When Irish eyes are sharing...
- By Sara Michael
- May 18, 2004
AMELIA ISLAND, Fla. — Using a central portal for citizen services, Irish officials are allowing agencies to share information while ensuring that agencies retain their autonomy.
"The idea is agencies don't talk directly to each other," said Sean McGrath, chief technology officer of business integration company Propylon, speaking May 17 on a panel at the CIO Summit. "They talk to a single hub."
That hub is at the heart of the Public Services Broker, which provides citizens with a single point of access to government services and allows for data sharing governmentwide. Rather than share information directly, agencies provide data to a central location, which packages and disseminates the requested information.
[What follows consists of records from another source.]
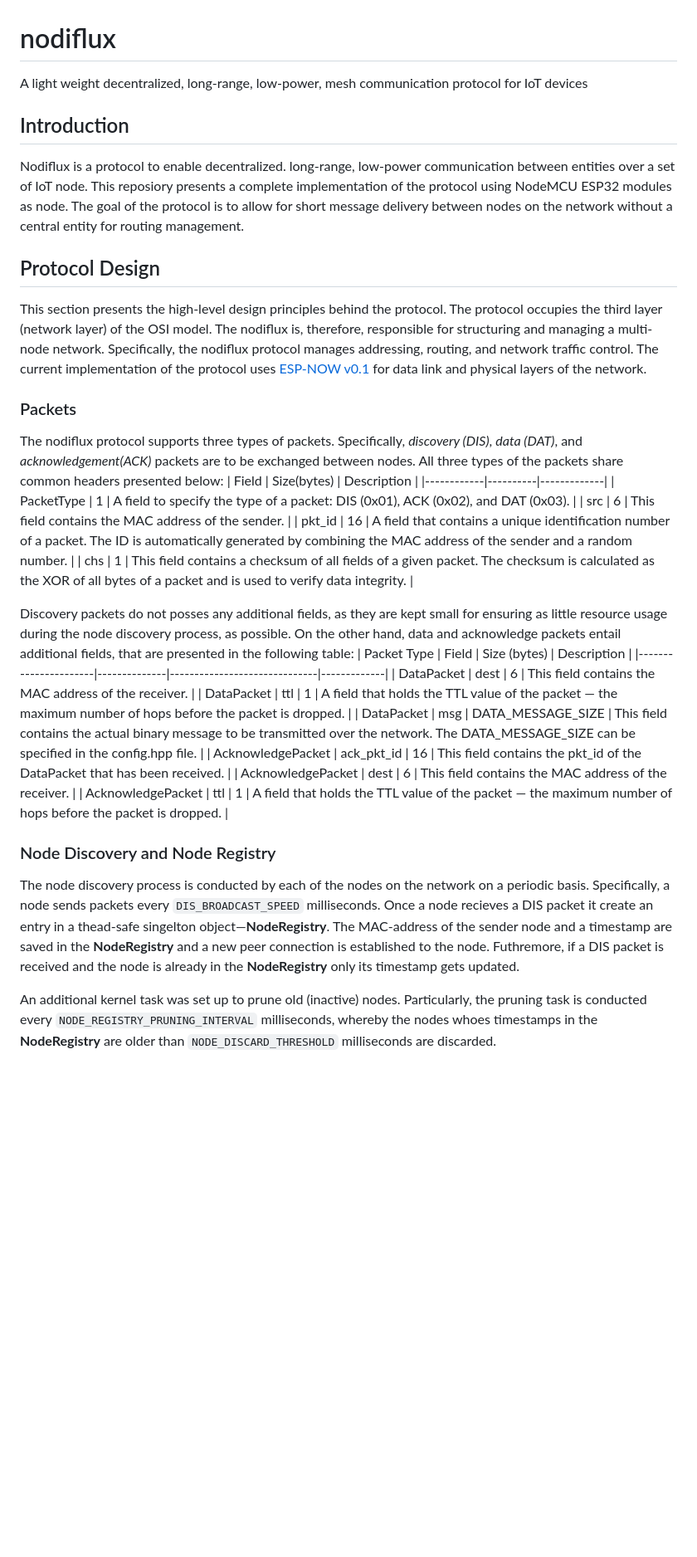
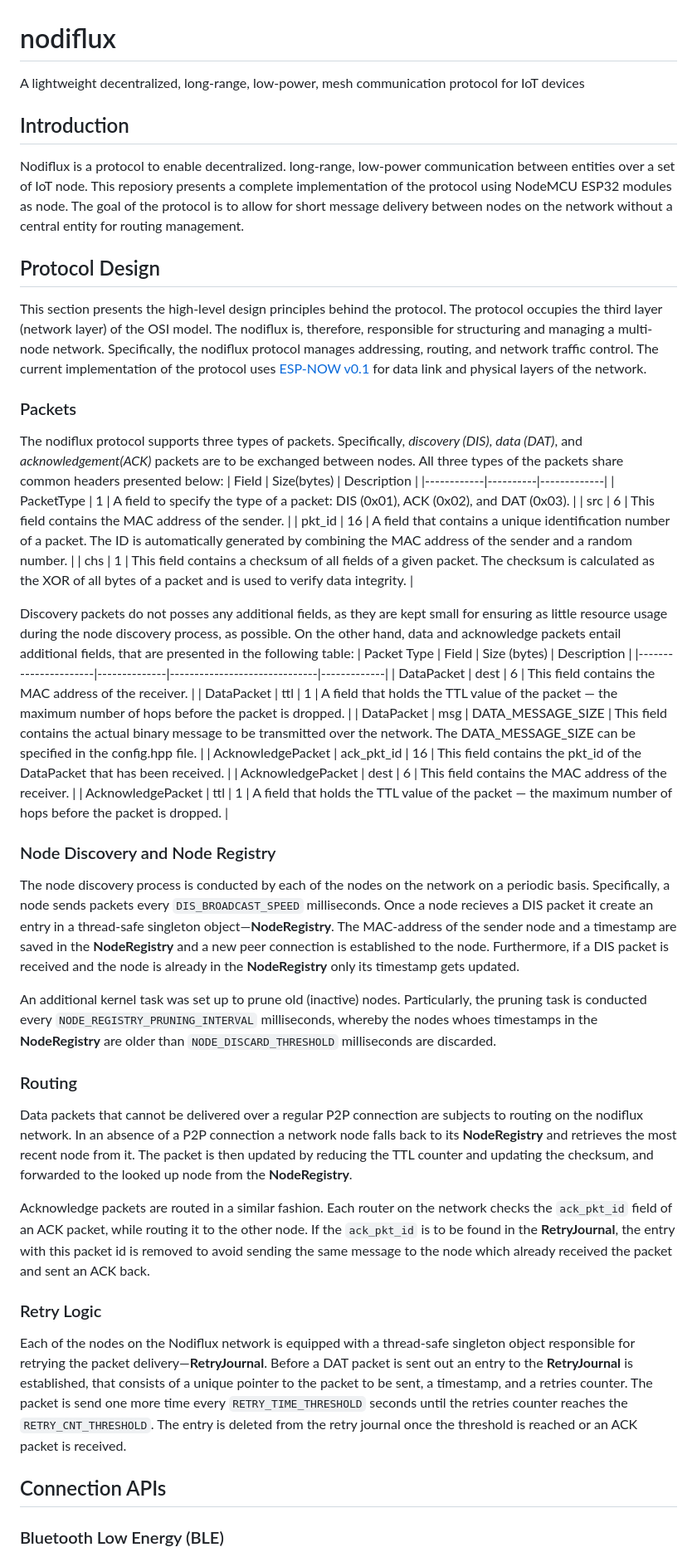
Before and after one commit to zak-off-zak/nodiflux, a Markdown page: README.md, the part around one of its changes. Shown at 83% size. GitHub-like rendering; blank space fills up the shorter version.

```diff
--- a/README.md
+++ b/README.md
@@ -1,32 +1,52 @@
 # nodiflux
-A light weight decentralized, long-range, low-power, mesh communication protocol for IoT devices
+
+A lightweight decentralized, long-range, low-power, mesh communication protocol for IoT devices
 
 ## Introduction
+
 Nodiflux is a protocol to enable decentralized. long-range, low-power communication between entities over a set of IoT node. This reposiory presents a complete implementation of the protocol using NodeMCU ESP32 modules as node. The goal of the protocol is to allow for short message delivery between nodes on the network without a central entity for routing management.
 
 ## Protocol Design
+
 This section presents the high-level design principles behind the protocol. The protocol occupies the third layer (network layer) of the OSI model. The nodiflux is, therefore, responsible for structuring and managing a multi-node network. Specifically, the nodiflux protocol manages addressing, routing, and network traffic control. The current implementation of the protocol uses [ESP-NOW v0.1](https://docs.espressif.com/projects/esp-idf/en/stable/esp32/api-reference/network/esp_now.html) for data link and physical layers of the network.
 
 ### Packets
-The nodiflux protocol supports three types of packets. Specifically, *discovery (DIS)*, *data (DAT)*, and *acknowledgement(ACK)* packets are to be exchanged between nodes. All three types of the packets share common headers presented below:
-| Field       | Size(bytes)    | Description |
+
+The nodiflux protocol supports three types of packets. Specifically, _discovery (DIS)_, _data (DAT)_, and _acknowledgement(ACK)_ packets are to be exchanged between nodes. All three types of the packets share common headers presented below:
+| Field | Size(bytes) | Description |
 |------------|----------|-------------|
 | PacketType | 1 | A field to specify the type of a packet: DIS (0x01), ACK (0x02), and DAT (0x03). |
-| src        | 6 | This field contains the MAC address of the sender. |
-| pkt_id     | 16 | A field that contains a unique identification number of a packet. The ID is automatically generated by combining the MAC address of the sender and a random number. |
-| chs        | 1 | This field contains a checksum of all fields of a given packet. The checksum is calculated as the XOR of all bytes of a packet and is used to verify data integrity. |
+| src | 6 | This field contains the MAC address of the sender. |
+| pkt_id | 16 | A field that contains a unique identification number of a packet. The ID is automatically generated by combining the MAC address of the sender and a random number. |
+| chs | 1 | This field contains a checksum of all fields of a given packet. The checksum is calculated as the XOR of all bytes of a packet and is used to verify data integrity. |
 
 Discovery packets do not posses any additional fields, as they are kept small for ensuring as little resource usage during the node discovery process, as possible. On the other hand, data and acknowledge packets entail additional fields, that are presented in the following table:
-| Packet Type          | Field        | Size (bytes)                         | Description |
+| Packet Type | Field | Size (bytes) | Description |
 |----------------------|--------------|------------------------------|-------------|
-| DataPacket           | dest         | 6 | This field contains the MAC address of the receiver. |
-| DataPacket           | ttl          | 1 | A field that holds the TTL value of the packet — the maximum number of hops before the packet is dropped. |
-| DataPacket           | msg          | DATA_MESSAGE_SIZE | This field contains the actual binary message to be transmitted over the network. The DATA_MESSAGE_SIZE can be specified in the config.hpp file. |
-| AcknowledgePacket    | ack_pkt_id   | 16 | This field contains the pkt_id of the DataPacket that has been received. |
-| AcknowledgePacket    | dest         | 6 | This field contains the MAC address of the receiver. |
-| AcknowledgePacket    | ttl          | 1 | A field that holds the TTL value of the packet — the maximum number of hops before the packet is dropped. |
+| DataPacket | dest | 6 | This field contains the MAC address of the receiver. |
+| DataPacket | ttl | 1 | A field that holds the TTL value of the packet — the maximum number of hops before the packet is dropped. |
+| DataPacket | msg | DATA_MESSAGE_SIZE | This field contains the actual binary message to be transmitted over the network. The DATA_MESSAGE_SIZE can be specified in the config.hpp file. |
+| AcknowledgePacket | ack_pkt_id | 16 | This field contains the pkt_id of the DataPacket that has been received. |
+| AcknowledgePacket | dest | 6 | This field contains the MAC address of the receiver. |
+| AcknowledgePacket | ttl | 1 | A field that holds the TTL value of the packet — the maximum number of hops before the packet is dropped. |
 
 ### Node Discovery and Node Registry
-The node discovery process is conducted by each of the nodes on the network on a periodic basis. Specifically, a node sends packets every `DIS_BROADCAST_SPEED` milliseconds. Once a node recieves a DIS packet it create an entry in a thead-safe singelton object—**NodeRegistry**. The MAC-address of the sender node and a timestamp are saved in the **NodeRegistry** and a new peer connection is established to the node. Futhremore, if a DIS packet is received and the node is already in the **NodeRegistry** only its timestamp gets updated.
+
+The node discovery process is conducted by each of the nodes on the network on a periodic basis. Specifically, a node sends packets every `DIS_BROADCAST_SPEED` milliseconds. Once a node recieves a DIS packet it create an entry in a thread-safe singleton object—**NodeRegistry**. The MAC-address of the sender node and a timestamp are saved in the **NodeRegistry** and a new peer connection is established to the node. Furthermore, if a DIS packet is received and the node is already in the **NodeRegistry** only its timestamp gets updated.
 
 An additional kernel task was set up to prune old (inactive) nodes. Particularly, the pruning task is conducted every `NODE_REGISTRY_PRUNING_INTERVAL` milliseconds, whereby the nodes whoes timestamps in the **NodeRegistry** are older than `NODE_DISCARD_THRESHOLD` milliseconds are discarded.
+
+### Routing
+
+Data packets that cannot be delivered over a regular P2P connection are subjects to routing on the nodiflux network. In an absence of a P2P connection a network node falls back to its **NodeRegistry** and retrieves the most recent node from it. The packet is then updated by reducing the TTL counter and updating the checksum, and forwarded to the looked up node from the **NodeRegistry**.
+
+Acknowledge packets are routed in a similar fashion. Each router on the network checks the `ack_pkt_id` field of an ACK packet, while routing it to the other node. If the `ack_pkt_id` is to be found in the **RetryJournal**, the entry with this packet id is removed to avoid sending the same message to the node which already received the packet and sent an ACK back.
+
+### Retry Logic
+
+Each of the nodes on the Nodiflux network is equipped with a thread-safe singleton object responsible for retrying the packet delivery—**RetryJournal**. Before a DAT packet is sent out an entry to the **RetryJournal** is established, that consists of a unique pointer to the packet to be sent, a timestamp, and a retries counter. The packet is send one more time every `RETRY_TIME_THRESHOLD` seconds until the retries counter reaches the `RETRY_CNT_THRESHOLD`. The entry is deleted from the retry journal once the threshold is reached or an ACK packet is received.
+
+## Connection APIs
+
+### Bluetooth Low Energy (BLE)
+
```
Also changed, not shown: other parts of README.md (+64 -0 lines).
The broker is being developed and managed by Ireland's Reach agency, a cross-departmental organization developed by the Irish government a couple of years ago to improve citizen services and help agencies work together. The Public Services Broker portal will go live next month, said Oliver Ryan, director of Reach.
The broker will bring together highly autonomous agencies with different levels of technology platforms and long-standing cultural boundaries, Ryan said.
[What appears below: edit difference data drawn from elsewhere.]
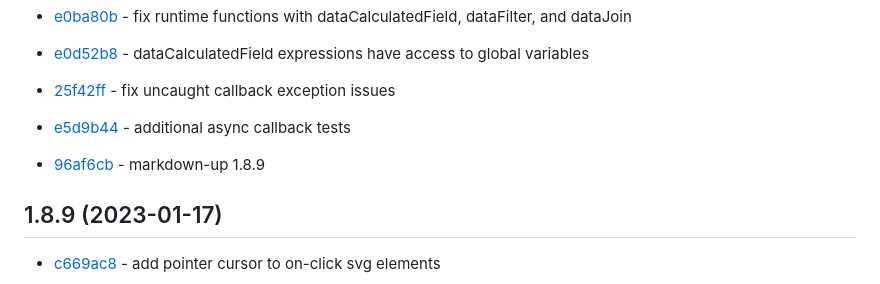
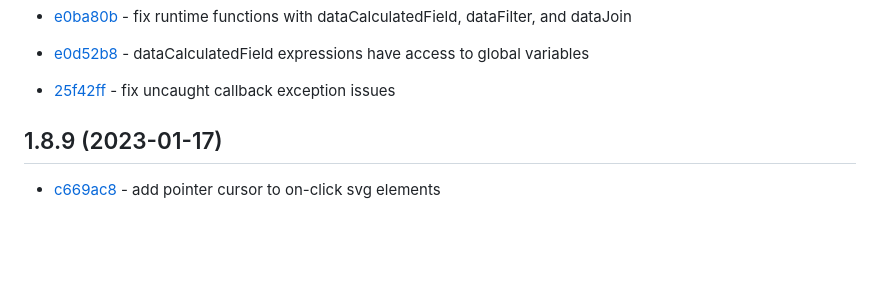
Before and after one commit to craigahobbs/markdown-up, a Markdown page: CHANGELOG.md, the part around the change. Rendered like a GitHub page; blank space fills up the shorter version.

Commit message:
cleanup changelog

```diff
--- a/CHANGELOG.md
+++ b/CHANGELOG.md
@@ -25,10 +25,6 @@
 - [e0d52b8](https://github.com/craigahobbs/markdown-up/commit/e0d52b8) - dataCalculatedField expressions have access to global variables
 
 - [25f42ff](https://github.com/craigahobbs/markdown-up/commit/25f42ff) - fix uncaught callback exception issues
-
-- [e5d9b44](https://github.com/craigahobbs/markdown-up/commit/e5d9b44) - additional async callback tests
-
-- [96af6cb](https://github.com/craigahobbs/markdown-up/commit/96af6cb) - markdown-up 1.8.9
 
 ## 1.8.9 (2023-01-17)
 
```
Irish officials pilot tested the plan for the portal though a project with the Interagency Messaging Service (IAMS), built two years ago. IAMS created a messaging hub that transported data using an Extensible Markup Language message envelope. The test proved the architecture of the idea, Ryan said, which "is beginning to gather legs and develop."
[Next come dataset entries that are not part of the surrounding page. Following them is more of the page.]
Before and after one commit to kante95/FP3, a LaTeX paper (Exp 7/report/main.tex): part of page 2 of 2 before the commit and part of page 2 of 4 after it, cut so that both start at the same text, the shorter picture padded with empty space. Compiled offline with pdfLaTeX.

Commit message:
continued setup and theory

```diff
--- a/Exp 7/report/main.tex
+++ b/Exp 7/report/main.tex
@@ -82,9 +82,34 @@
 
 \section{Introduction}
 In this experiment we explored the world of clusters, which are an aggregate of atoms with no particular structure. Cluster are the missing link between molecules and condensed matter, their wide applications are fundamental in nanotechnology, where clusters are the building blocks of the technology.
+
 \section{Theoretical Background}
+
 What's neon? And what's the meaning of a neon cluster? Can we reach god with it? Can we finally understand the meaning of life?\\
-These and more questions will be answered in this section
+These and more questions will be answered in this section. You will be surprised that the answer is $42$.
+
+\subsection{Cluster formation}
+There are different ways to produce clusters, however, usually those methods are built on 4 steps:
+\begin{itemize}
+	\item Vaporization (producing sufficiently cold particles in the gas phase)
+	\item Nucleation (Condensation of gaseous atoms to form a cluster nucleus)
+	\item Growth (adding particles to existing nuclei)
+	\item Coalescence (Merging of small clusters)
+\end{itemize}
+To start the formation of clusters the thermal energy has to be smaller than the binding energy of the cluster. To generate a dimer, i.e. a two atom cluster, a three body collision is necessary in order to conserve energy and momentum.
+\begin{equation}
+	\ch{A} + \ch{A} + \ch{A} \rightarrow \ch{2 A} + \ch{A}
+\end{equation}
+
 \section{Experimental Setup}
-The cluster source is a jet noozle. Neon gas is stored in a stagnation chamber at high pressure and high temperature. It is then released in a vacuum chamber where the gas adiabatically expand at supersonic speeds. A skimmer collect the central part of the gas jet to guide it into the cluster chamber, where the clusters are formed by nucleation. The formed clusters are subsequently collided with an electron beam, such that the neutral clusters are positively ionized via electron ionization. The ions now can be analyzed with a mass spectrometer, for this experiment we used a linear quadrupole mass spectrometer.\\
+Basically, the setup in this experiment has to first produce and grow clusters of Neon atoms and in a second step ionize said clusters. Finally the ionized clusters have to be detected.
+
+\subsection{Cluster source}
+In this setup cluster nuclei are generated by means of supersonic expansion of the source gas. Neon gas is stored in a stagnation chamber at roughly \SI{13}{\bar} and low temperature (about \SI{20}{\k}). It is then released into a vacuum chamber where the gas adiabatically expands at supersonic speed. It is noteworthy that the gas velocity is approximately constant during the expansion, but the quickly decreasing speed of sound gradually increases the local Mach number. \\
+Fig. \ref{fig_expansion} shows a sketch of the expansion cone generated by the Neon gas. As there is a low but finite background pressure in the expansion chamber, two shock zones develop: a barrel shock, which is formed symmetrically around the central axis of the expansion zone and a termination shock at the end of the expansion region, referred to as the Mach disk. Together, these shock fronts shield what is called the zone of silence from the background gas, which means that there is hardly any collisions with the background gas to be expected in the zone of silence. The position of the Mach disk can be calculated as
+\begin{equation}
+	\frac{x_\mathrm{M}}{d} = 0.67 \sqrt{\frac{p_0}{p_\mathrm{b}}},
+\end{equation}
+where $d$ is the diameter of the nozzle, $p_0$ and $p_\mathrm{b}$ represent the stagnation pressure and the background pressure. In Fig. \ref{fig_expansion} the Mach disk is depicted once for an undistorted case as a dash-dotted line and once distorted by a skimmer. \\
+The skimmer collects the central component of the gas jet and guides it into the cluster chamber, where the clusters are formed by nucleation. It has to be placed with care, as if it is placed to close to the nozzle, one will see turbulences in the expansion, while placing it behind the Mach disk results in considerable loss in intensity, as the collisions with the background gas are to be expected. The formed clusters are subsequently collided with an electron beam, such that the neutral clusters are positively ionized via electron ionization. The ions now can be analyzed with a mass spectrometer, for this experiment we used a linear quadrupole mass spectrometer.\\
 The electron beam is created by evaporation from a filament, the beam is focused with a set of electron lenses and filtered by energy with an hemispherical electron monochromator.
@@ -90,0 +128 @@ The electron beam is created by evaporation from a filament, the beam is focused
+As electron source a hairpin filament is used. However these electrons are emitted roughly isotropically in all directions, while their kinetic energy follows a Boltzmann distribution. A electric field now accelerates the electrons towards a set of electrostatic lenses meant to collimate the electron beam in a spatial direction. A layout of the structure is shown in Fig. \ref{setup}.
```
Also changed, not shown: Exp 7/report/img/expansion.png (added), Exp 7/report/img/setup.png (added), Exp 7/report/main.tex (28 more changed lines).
Rather than having to build a new automated process that can communicate with other systems, agencies rely on standards to send out data messages relayed from the hub.
That means innovation can take place on the edges of the hub rather than at the center of the equation, McGrath said. "All the clever things happen on the edge," he said. "That's why the Web works."
This approach, McGrath said, is faster and cheaper than distributed architectures and allows for flexibility and ownership among agencies. He said the architecture that supports this portal is scalable and can be deployed now, without waiting for the development of new standards or upgraded technology.
"We are putting down some plumbing for Ireland incorporated for the next decade or two," he said.